* **Task prompt**: Pull each line containing "videos" from the data.
══ Provided entries
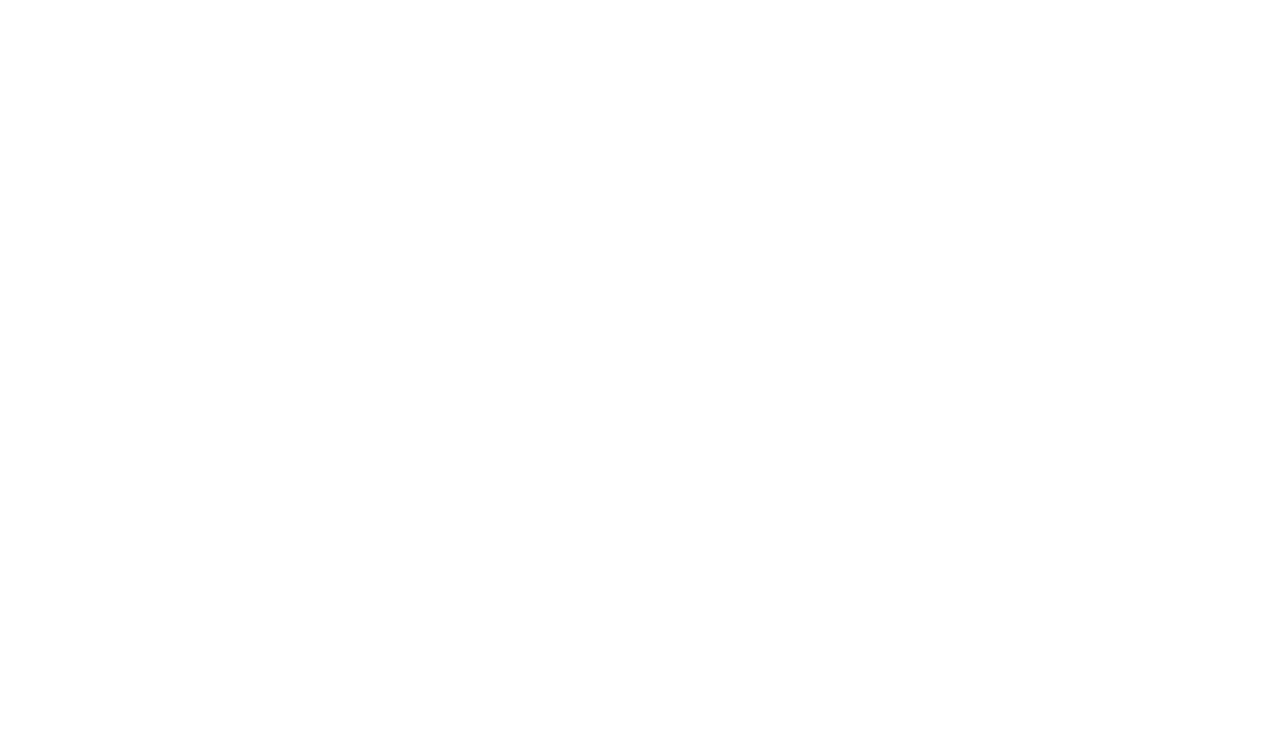
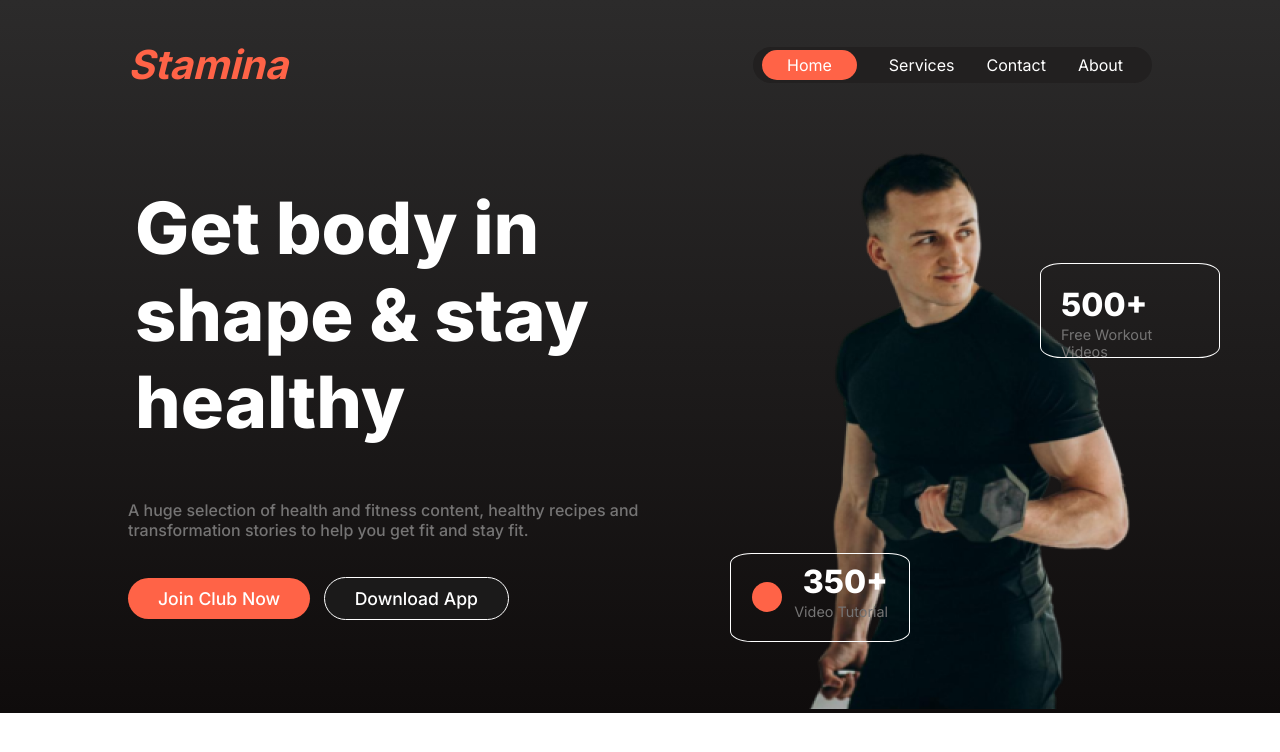
Before and after one commit to Jihanchy/Stamina, a plain HTML site: page index.html in a window 1280 px wide. Drawn offline with Linux system fonts and the light colour scheme.

Commit message:
added images

```diff
--- a/index.html
+++ b/index.html
@@ -7,8 +7,50 @@
     <link rel="stylesheet" href="styles/style.css">
 </head>
 <body>
-    <header>
+    <header class="bg-light">
+          <nav class="nav-bar display-flex">
+            <h3 class="brand"><i>Stamina</i></h3>
+           <ul class="nav-links display-flex">
+            <li class="nav-item"><a href="" class="nav-link"><span class="btn">Home</span></a></li>
+            <li class="nav-item"><a href="" class="nav-link">Services</a></li>
+            <li class="nav-item"><a href="" class="nav-link">Contact</a></li>
+            <li class="nav-item"><a href="" class="nav-link">About</a></li>
+           </ul>
 
+        </nav>
+        <div class="banner-container display-flex">
+            <div class="banner-content">
+                <h1 class="banner-title">
+                      Get body in <span class="text-primary">shape</span> & stay healthy
+                </h1>
+                <p class="banner-description">A huge selection of health and fitness content,
+                    healthy recipes and transformation stories to help you get fit and stay fit.
+                </p>
+                <button class="btn-primary">Join Club Now</button>
+                <button class="download-btn">Download App</button>
+            </div>
+            <div class="banner-image">
+                <img src="images/Images 2.png" alt="">
+                <div class="free-videos">
+                    <p class="free-videos-title">500+ </p>
+                    <p class="free-videos-description dark-1">Free Workout Videos</p>
+                </div>
+                <div class="video-tutorial-container">
+                     <div class="circle">
+
+                     </div>
+                     <div>
+                        <p class="free-videos-title">
+                            350+
+                       </p>
+                       <p class="free-videos-description dark-1">
+                           Video Tutorial
+                       </p>
+
+                     </div>
+                </div>
+            </div>
+        </div>
     </header>
     <main>
 
--- a/styles/style.css
+++ b/styles/style.css
@@ -0,0 +1,164 @@
+@import url('https://fonts.googleapis.com/css2?family=Inter:wght@100..900&display=swap');
+*{
+    font-family: "Inter", sans-serif;
+}
+/* shared styles */
+.bg-light{
+    background-image:linear-gradient(180.00deg, rgb(44, 43, 43), rgb(15, 12, 12) 100%);
+
+}
+
+.display-flex{
+    display: flex;
+}
+.brand{
+    font-size:2.5rem;
+    font-weight: 700;
+    color: tomato
+}
+.btn{
+    border: none;
+    border-radius: 20px;
+    padding: 5px 25px;
+    background-color:tomato;
+}
+body{
+    width: 100%;
+    margin: 0 auto;
+}
+.btn-primary{
+     font-size: 1.1rem;
+     font-weight: 500;
+     border-radius: 39px;
+     border: none;
+     padding: 10px 30px;
+     background-color:tomato ;
+     color: white;
+
+}
+.download-btn{
+    font-size: 1.1rem;
+    font-weight: 500;
+    border-radius: 39px;
+    border: 1px solid white;
+    padding: 10px 30px;
+    background-color: rgb(27, 26, 26);
+    color: white;
+    margin-left: 9px;
+
+}
+.dark-1{
+    font-size: 0.9rem;
+    color:rgb(117, 116, 116);
+
+}
+.text-primary{
+
+}
+/* navbar related styles */
+
+.nav-bar, .banner-container{
+    width: 80%;
+    margin:  auto;
+}
+.nav-bar{
+ justify-content: space-between;
+    align-items: center;
+}
+
+.nav-item{
+    list-style: none;
+    margin-left: 5px;
+    margin-right: 25px;
+
+    padding: 5px 1px 5px 1px ;
+
+
+}
+.nav-links{
+    align-items: center;
+    padding: 3px;
+    border:none;
+    border-radius:20px;
+    background-color:rgb(34, 32, 32);
+
+
+}
+.nav-link{
+    text-decoration: none;
+    color: white;
+}
+
+/* banner section related styles */
+.banner-container{
+
+}
+.banner-content, .banner-image{
+    width: 50%;
+    justify-content: center;
+}
+.banner-content{
+
+}
+.banner-title{
+    font-size: 4.5rem;
+    font-weight: 800;
+    color: white;
+    padding: 7px;
+}
+.banner-description{
+    font-weight: 500;
+    color: rgb(117, 116, 116);
+    margin-bottom: 37px;
+}
+.banner-image{
+    text-align: right;
+    position: relative;
+}
+.free-videos{
+    text-align: left;
+    width: 27%;
+    height: 9%;
+    padding: 20px;
+    border-radius: 12%;
+    border: 1px solid white;
+    position: absolute;
+    margin-left: 400px;
+    margin-top: -450px;
+
+}
+.free-videos-title{
+    color: white;
+    font-size: 2rem;
+    font-weight: 800;
+    margin-top: 1px;
+    margin-bottom: 0px;
+}
+.free-videos-description{
+    margin-top: 2px;
+}
+.video-tutorial-container{
+   border: 1px solid white;
+    display: flex;
+    justify-content: center;
+    align-items: center;
+    gap: 12px;
+    border-radius: 12%;
+    width:27% ;
+    height: 8%;
+    padding: 20px;
+    position: absolute;
+    margin-top: -160px;
+    margin-left:90px ;
+
+
+}
+.circle{
+    border: none;
+    height: 30px;
+    width: 30px;
+    border-radius: 50%;
+    background-color: tomato;
+}
+
+/* banner section end here */
```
════
* **Written solution**:
+                <div class="free-videos">
+                    <p class="free-videos-title">500+ </p>
+                    <p class="free-videos-description dark-1">Free Workout Videos</p>
+                        <p class="free-videos-title">
+                       <p class="free-videos-description dark-1">
+.free-videos{
+.free-videos-title{
+.free-videos-description{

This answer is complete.